Records contained in a dataset
----------
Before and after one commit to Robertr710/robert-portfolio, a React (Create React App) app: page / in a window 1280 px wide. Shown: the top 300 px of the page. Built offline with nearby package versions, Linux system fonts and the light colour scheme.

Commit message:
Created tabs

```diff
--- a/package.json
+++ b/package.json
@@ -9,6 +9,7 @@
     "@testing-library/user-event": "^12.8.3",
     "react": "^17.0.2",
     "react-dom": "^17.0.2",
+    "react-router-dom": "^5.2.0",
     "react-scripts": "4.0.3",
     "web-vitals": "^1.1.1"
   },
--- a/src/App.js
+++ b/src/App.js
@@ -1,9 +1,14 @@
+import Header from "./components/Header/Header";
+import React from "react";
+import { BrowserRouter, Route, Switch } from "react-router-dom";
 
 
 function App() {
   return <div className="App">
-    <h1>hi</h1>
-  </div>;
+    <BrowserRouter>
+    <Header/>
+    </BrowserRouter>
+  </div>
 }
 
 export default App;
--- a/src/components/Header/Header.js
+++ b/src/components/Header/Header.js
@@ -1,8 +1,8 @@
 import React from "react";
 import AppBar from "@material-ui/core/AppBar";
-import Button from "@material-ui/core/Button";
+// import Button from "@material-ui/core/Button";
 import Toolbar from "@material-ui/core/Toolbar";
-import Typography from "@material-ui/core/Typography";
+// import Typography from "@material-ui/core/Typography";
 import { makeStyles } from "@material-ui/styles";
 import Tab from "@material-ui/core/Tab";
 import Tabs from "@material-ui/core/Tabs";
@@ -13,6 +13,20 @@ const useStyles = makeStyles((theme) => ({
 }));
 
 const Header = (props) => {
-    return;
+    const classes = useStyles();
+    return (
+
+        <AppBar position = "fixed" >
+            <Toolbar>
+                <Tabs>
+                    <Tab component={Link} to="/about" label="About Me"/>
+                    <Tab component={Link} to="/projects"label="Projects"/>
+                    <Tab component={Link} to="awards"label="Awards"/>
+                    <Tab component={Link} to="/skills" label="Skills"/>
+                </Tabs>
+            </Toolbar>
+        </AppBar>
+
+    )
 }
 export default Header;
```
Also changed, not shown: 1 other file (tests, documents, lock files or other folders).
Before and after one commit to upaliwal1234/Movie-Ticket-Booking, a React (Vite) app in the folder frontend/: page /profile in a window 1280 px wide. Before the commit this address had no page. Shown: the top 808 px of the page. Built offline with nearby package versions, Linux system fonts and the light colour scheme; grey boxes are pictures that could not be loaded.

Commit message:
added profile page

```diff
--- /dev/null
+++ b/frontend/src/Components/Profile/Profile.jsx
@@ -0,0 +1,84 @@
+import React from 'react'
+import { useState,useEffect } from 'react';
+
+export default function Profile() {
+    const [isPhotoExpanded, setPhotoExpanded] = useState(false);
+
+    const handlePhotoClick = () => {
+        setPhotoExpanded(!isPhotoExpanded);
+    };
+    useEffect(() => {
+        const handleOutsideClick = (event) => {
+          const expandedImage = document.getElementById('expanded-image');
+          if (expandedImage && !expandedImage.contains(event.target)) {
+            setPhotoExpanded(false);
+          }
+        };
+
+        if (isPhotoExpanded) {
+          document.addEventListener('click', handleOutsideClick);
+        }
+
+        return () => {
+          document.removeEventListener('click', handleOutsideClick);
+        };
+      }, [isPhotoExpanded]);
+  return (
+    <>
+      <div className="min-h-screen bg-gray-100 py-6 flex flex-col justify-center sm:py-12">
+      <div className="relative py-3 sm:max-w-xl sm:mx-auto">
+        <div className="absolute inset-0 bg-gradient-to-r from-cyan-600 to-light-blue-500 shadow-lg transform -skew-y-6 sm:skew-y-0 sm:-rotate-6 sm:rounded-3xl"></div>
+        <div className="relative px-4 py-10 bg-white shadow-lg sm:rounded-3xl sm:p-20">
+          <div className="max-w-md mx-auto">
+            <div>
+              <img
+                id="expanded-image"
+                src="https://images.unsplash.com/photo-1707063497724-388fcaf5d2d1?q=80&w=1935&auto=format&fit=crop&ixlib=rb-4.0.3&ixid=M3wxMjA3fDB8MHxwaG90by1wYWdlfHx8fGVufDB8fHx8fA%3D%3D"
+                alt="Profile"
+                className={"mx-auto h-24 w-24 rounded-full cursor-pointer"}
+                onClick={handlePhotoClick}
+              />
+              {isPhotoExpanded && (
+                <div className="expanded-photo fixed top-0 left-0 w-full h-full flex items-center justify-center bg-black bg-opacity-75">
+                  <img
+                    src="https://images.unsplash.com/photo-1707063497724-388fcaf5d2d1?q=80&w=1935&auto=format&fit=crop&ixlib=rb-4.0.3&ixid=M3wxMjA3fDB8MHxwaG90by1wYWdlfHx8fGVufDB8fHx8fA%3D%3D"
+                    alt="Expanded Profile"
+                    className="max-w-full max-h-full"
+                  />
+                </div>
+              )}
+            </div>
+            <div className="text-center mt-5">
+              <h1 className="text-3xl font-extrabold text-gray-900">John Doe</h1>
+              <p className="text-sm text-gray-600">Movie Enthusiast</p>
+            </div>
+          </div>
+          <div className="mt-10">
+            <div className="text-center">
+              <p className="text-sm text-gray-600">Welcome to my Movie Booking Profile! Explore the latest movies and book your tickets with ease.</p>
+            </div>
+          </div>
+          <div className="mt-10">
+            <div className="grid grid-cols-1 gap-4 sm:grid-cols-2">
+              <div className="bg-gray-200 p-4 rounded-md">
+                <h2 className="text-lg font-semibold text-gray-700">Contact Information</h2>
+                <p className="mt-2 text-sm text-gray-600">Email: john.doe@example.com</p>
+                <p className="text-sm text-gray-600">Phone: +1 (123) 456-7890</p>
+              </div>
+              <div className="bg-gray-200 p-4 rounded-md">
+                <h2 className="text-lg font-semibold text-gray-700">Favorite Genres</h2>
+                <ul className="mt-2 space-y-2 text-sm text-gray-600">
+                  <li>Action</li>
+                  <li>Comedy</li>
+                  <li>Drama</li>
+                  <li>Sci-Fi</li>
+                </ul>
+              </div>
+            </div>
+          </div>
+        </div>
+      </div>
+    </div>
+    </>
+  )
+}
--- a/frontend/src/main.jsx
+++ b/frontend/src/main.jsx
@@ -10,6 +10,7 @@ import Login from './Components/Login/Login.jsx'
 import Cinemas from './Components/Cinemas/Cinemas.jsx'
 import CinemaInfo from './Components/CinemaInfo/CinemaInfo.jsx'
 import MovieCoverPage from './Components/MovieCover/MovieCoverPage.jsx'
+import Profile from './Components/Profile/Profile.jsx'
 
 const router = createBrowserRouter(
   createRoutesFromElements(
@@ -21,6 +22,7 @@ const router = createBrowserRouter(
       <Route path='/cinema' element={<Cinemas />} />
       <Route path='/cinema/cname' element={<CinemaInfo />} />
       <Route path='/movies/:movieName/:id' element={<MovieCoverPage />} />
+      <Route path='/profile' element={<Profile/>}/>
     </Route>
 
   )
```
----------
About this exercise →
Count how many lines of the entries contain the word "Header"; only the number should appear in the reply.

Expected answer →
6